light sign 1_crMy name in lights!

It’s my first book launch party, and the library director has never held one; even though the library has hosted a number of authors, there hasn’t been a launch party. When I checked into how to do a launch party, everyone does things a little differently. One of my Writing Sisters had some great ideas that will be fun.

A number of my family members plan to be there, and some local friends. I’ll draft my daughter to take pics. So what does one do at a launch party? I figure the usual author stuff: introduction, how long it took to write the book, where the idea came from–the questions I’ve been asked most often so far. Read a chapter, and hold a drawing. I’m testing the idea of having a prize that might translate to online giveaway drawings. I’ve got these:

drawing cups kona If you have read the book, kona coffee is in there. I haven’t done any online drawings yet, but I’m thinking a mug and coffee might be a good prize. What do you think? I also have other items to give away for promo stuff online, but I haven’t had a chance to look into doing that. It’s on my list. I can always do something with my newsletter–which I haven’t kicked off yet, either. Sigh.

When I found out today is Independent Bookstore Day–man, I could have set up something today at a bookstore. The Midwest Indie Bookstore organization is running a passport sort of thing to encourage people to visit independent bookstores over the summer, so they have a nice, convenient list of indies in MN, WI, etc; I can approach these stores in the future.  Next week I’m doing an author signing with another mystery writer at a local indie. He’s visited a number of bookstores, so I’ll get some info from him.

I’ll let you know how things go today. I’m not keen on being the center of attention. I know I need to write more books to keep the momentum, and I’m struggling with putting that into the mix of full-time job and part-time book promoter.
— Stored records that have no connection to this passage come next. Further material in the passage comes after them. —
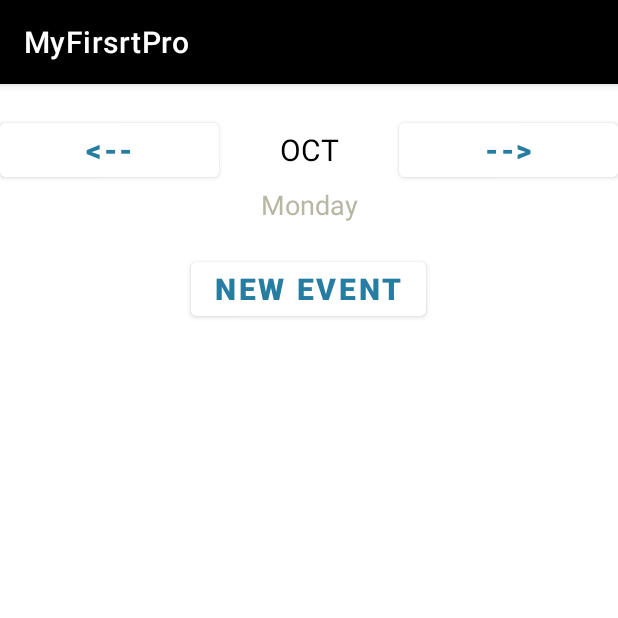
After one commit to awatefkh3/MyFirsrtPro, an Android app: the DailyCalendarActivity screen opened directly, with no data from a screen before it, on a phone screen of 412 x 824 dp, the top half of it. The commit adds this screen. Run offline under Robolectric (Android 15) with nearby library versions, the phone set to English and light mode, and no system bars.

Commit message:
added things

```diff
--- a/app/src/main/AndroidManifest.xml
+++ b/app/src/main/AndroidManifest.xml
@@ -9,6 +9,9 @@
         android:roundIcon="@mipmap/ic_launcher_round"
         android:supportsRtl="true"
         android:theme="@style/Theme.MyFirsrtPro">
+        <activity
+            android:name=".DailyCalendarActivity"
+            android:exported="true" />
         <activity
             android:name=".ProfileActivity"
             android:exported="true" />
--- /dev/null
+++ b/app/src/main/java/com/example/myfirsrtpro/DailyCalendarActivity.java
@@ -0,0 +1,24 @@
+package com.example.myfirsrtpro;
+
+import androidx.appcompat.app.AppCompatActivity;
+
+import android.os.Bundle;
+import android.view.View;
+
+public class DailyCalendarActivity extends AppCompatActivity {
+
+    @Override
+    protected void onCreate(Bundle savedInstanceState) {
+        super.onCreate(savedInstanceState);
+        setContentView(R.layout.activity_daily_calendar);
+    }
+
+    public void previousDayAction(View view) {
+    }
+
+    public void nextDayAction(View view) {
+    }
+
+    public void newEventAction(View view) {
+    }
+}
--- a/app/src/main/java/com/example/myfirsrtpro/MyCalExample.java
+++ b/app/src/main/java/com/example/myfirsrtpro/MyCalExample.java
@@ -131,14 +131,14 @@ public class MyCalExample extends AppCompatActivity implements CalendarAdapter.O
     public boolean onOptionsItemSelected(@NonNull MenuItem item) {
         switch(item.getItemId()){
             case R.id.reminder_menu:
-                break;
+                Intent intent = new Intent(this,MyyyActivity.class);
+                startActivity(intent);
             case R.id.alarm_menu:
-                //closeApplication -- a method to write
                 break;
             case R.id.about_menu:
                 //Toast.makeText(MyCalExample.this,"About Us",Toast.LENGTH_LONG).show();//a toast is a message that appears on the screen and disappears
-                Intent intent = new Intent(this,AboutActivity.class);
-                startActivity(intent);
+                Intent intent1 = new Intent(this,AboutActivity.class);
+                startActivity(intent1);
                 break;
             case R.id.logOut_menu:
                 onBackPressed();
@@ -148,6 +148,10 @@ public class MyCalExample extends AppCompatActivity implements CalendarAdapter.O
 
     }
 
+    public void dailyAction(View view){
+        startActivity(new Intent(this,DailyCalendarActivity.class));
+    }
+
 
 
 }
--- /dev/null
+++ b/app/src/main/res/layout/activity_daily_calendar.xml
@@ -0,0 +1,78 @@
+<?xml version="1.0" encoding="utf-8"?>
+<LinearLayout xmlns:android="http://schemas.android.com/apk/res/android"
+    xmlns:app="http://schemas.android.com/apk/res-auto"
+    xmlns:tools="http://schemas.android.com/tools"
+    android:layout_width="match_parent"
+    android:orientation="vertical"
+    android:layout_height="match_parent"
+    tools:context=".DailyCalendarActivity">
+
+    <LinearLayout
+        android:layout_width="match_parent"
+        android:layout_height="wrap_content"
+        android:layout_marginTop="20dp"
+        android:orientation="horizontal">
+
+        <Button
+            android:layout_width="0dp"
+            android:layout_height="wrap_content"
+            android:layout_weight="1"
+            android:background="@null"
+            android:backgroundTint="@color/white"
+            android:onClick="previousDayAction"
+            android:text="@string/back"
+            android:textColor="@color/blue"
+            android:textSize="20sp"
+            android:textStyle="bold" />
+
+        <TextView
+            android:id="@+id/monthYearTV"
+            android:layout_width="120dp"
+            android:layout_height="wrap_content"
+            android:text="OCT"
+            android:textAlignment="center"
+            android:textColor="@color/black"
+            android:textSize="20sp" />
+
+        <Button
+            android:layout_width="0dp"
+            android:layout_height="wrap_content"
+            android:layout_weight="1"
+            android:background="@null"
+            android:backgroundTint="@color/white"
+            android:onClick="nextDayAction"
+            android:text="@string/forward"
+            android:textColor="@color/blue"
+            android:textSize="20sp"
+            android:textStyle="bold" />
+    </LinearLayout>
+
+    <TextView
+        android:id="@+id/dayOfWeekTV"
+        android:layout_width="match_parent"
+        android:layout_height="wrap_content"
+        android:text="Monday"
+        android:textAlignment="center"
+        android:textColor="@color/gray"
+        android:layout_marginBottom="20dp"
+        android:textSize="18sp" />
+
+    <Button
+        android:layout_width="wrap_content"
+        android:layout_height="wrap_content"
+        android:text="New Event"
+        android:textColor="@color/blue"
+        android:backgroundTint="@color/white"
+        android:background="@null"
+        android:textStyle="bold"
+        android:onClick="newEventAction"
+        android:layout_gravity="center"
+        android:textSize="20sp"/>
+
+
+    <ListView
+        android:id="@+id/eventListView"
+        android:layout_width="match_parent"
+        android:layout_height="0dp"
+        android:layout_weight="5"/>
+</LinearLayout>
--- a/app/src/main/res/layout/activity_my_cal_example.xml
+++ b/app/src/main/res/layout/activity_my_cal_example.xml
@@ -5,7 +5,6 @@
     android:layout_width="match_parent"
     android:layout_height="match_parent"
     android:orientation="vertical"
-    android:background="@drawable/androidtwo"
     tools:context=".MyCalExample">
 
     <LinearLayout
@@ -115,5 +114,6 @@
     <androidx.recyclerview.widget.RecyclerView
         android:id="@+id/calendarRecyclerView"
         android:layout_width="match_parent"
-        android:layout_height="match_parent" />
+        android:layout_height="match_parent"
+        android:onClick="dailyAction"/>
 </LinearLayout>
--- a/app/src/main/res/layout/calendar_cell.xml
+++ b/app/src/main/res/layout/calendar_cell.xml
@@ -4,17 +4,19 @@
     android:layout_height="match_parent"
     xmlns:app="http://schemas.android.com/apk/res-auto">
 
-    <TextView
+    <Button
         android:layout_width="wrap_content"
         android:layout_height="wrap_content"
         android:id="@+id/cellDayText"
         android:text="1"
-        android:textSize="20sp"
+        android:textSize="15sp"
+        android:backgroundTint="@color/white"
         android:textColor="@color/black"
         app:layout_constraintBottom_toBottomOf="parent"
         app:layout_constraintTop_toTopOf="parent"
         app:layout_constraintRight_toRightOf="parent"
         app:layout_constraintLeft_toLeftOf="parent"
-        app:layout_constraintVertical_bias="0.25"/>
+        app:layout_constraintVertical_bias="0.25"
+    />
 
 </androidx.constraintlayout.widget.ConstraintLayout>
```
I’m still behind reading blogs, so I’m sorry about that. I’m trying to catch up 🙂

Enjoy your weekend! May your spring flowers start blooming!

zoey couch1